Problem description:
Only lines holding "independently" are wanted; copy each of them from the records below.

Material for this exercise:
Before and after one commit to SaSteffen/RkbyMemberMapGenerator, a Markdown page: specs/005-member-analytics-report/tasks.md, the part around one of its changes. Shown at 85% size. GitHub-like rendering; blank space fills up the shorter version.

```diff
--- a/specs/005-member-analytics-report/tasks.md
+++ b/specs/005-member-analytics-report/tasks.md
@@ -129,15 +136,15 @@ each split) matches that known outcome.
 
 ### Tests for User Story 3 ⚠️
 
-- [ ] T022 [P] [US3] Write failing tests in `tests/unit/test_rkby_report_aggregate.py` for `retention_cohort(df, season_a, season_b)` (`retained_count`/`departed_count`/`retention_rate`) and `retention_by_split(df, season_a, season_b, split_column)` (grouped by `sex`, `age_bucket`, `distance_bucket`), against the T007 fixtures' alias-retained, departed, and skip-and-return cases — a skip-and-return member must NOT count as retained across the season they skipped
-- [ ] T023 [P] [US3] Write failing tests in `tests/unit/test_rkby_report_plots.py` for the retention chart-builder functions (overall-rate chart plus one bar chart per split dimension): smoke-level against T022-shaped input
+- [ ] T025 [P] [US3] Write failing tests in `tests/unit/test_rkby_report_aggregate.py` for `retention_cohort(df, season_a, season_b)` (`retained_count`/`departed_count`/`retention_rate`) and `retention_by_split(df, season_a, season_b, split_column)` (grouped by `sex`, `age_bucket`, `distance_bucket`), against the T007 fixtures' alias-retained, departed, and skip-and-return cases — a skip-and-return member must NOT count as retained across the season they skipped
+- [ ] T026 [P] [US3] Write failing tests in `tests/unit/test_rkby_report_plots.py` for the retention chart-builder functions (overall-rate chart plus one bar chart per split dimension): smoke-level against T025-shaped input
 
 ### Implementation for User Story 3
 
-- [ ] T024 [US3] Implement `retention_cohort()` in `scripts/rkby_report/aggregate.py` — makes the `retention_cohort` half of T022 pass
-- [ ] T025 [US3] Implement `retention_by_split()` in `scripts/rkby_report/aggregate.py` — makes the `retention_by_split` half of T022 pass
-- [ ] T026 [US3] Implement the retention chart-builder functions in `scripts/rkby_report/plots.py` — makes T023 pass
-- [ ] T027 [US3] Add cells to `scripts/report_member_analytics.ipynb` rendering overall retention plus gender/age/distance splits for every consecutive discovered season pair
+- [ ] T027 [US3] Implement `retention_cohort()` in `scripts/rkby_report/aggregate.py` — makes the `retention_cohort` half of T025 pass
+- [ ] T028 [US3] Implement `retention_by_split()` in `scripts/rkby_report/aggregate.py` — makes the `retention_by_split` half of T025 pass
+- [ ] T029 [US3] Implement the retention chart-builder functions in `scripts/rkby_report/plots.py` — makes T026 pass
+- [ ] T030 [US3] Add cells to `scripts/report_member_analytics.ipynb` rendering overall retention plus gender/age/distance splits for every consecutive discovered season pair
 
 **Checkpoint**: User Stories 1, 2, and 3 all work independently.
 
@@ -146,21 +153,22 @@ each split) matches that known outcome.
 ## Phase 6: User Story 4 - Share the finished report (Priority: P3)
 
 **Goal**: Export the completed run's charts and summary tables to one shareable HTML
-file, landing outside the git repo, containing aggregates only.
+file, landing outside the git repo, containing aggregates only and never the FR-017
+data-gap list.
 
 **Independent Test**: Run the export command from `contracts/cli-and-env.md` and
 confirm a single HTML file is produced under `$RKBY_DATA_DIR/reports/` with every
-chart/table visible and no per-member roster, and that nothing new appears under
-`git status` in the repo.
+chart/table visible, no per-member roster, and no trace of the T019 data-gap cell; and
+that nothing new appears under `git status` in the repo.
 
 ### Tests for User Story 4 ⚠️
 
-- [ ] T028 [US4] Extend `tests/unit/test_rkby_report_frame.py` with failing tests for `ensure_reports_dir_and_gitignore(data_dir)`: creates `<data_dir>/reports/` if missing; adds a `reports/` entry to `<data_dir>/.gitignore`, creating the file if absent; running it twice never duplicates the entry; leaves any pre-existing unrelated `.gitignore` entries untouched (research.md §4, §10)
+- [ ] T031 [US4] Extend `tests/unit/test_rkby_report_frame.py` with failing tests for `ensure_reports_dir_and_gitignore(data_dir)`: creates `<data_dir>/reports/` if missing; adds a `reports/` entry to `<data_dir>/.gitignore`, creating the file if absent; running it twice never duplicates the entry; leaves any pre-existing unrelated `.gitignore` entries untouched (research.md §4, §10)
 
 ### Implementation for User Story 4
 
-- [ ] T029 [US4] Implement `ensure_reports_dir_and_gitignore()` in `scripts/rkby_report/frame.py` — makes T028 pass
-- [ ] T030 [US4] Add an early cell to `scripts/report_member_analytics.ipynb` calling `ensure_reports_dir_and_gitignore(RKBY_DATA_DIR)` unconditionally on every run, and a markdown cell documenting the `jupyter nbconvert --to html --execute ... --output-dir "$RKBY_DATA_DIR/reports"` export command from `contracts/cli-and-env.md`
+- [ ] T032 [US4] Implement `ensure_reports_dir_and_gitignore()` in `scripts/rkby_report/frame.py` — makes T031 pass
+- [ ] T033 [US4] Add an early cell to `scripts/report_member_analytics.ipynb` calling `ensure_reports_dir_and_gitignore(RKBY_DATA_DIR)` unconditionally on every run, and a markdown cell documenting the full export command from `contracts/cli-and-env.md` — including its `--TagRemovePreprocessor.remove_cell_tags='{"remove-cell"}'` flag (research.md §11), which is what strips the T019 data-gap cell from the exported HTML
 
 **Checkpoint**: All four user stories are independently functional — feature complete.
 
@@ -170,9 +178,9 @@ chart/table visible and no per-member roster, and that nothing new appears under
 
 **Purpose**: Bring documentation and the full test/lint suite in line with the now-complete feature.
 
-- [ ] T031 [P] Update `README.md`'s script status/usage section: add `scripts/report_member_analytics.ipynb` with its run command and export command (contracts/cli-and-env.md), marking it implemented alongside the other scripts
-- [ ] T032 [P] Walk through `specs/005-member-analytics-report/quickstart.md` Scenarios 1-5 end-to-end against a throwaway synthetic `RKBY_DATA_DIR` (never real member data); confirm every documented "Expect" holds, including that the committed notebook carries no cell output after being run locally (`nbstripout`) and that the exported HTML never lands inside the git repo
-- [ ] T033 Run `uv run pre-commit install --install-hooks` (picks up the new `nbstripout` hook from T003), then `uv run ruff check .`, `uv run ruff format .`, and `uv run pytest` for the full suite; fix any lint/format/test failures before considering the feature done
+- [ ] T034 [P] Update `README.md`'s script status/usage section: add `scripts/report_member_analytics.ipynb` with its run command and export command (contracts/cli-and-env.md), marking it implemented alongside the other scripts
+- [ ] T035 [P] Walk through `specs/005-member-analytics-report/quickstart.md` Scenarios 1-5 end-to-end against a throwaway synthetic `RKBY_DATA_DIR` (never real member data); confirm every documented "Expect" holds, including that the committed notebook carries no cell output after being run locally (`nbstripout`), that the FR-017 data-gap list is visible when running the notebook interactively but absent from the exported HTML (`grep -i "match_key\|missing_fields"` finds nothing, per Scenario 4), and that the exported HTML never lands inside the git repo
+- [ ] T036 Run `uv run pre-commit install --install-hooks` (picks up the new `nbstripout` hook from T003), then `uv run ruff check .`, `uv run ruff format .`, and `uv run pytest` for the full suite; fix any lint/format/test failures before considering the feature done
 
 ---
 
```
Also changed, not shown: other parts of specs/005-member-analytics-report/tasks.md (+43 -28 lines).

Solution for this task:
 **Checkpoint**: User Stories 1, 2, and 3 all work independently.
 **Checkpoint**: All four user stories are independently functional — feature complete.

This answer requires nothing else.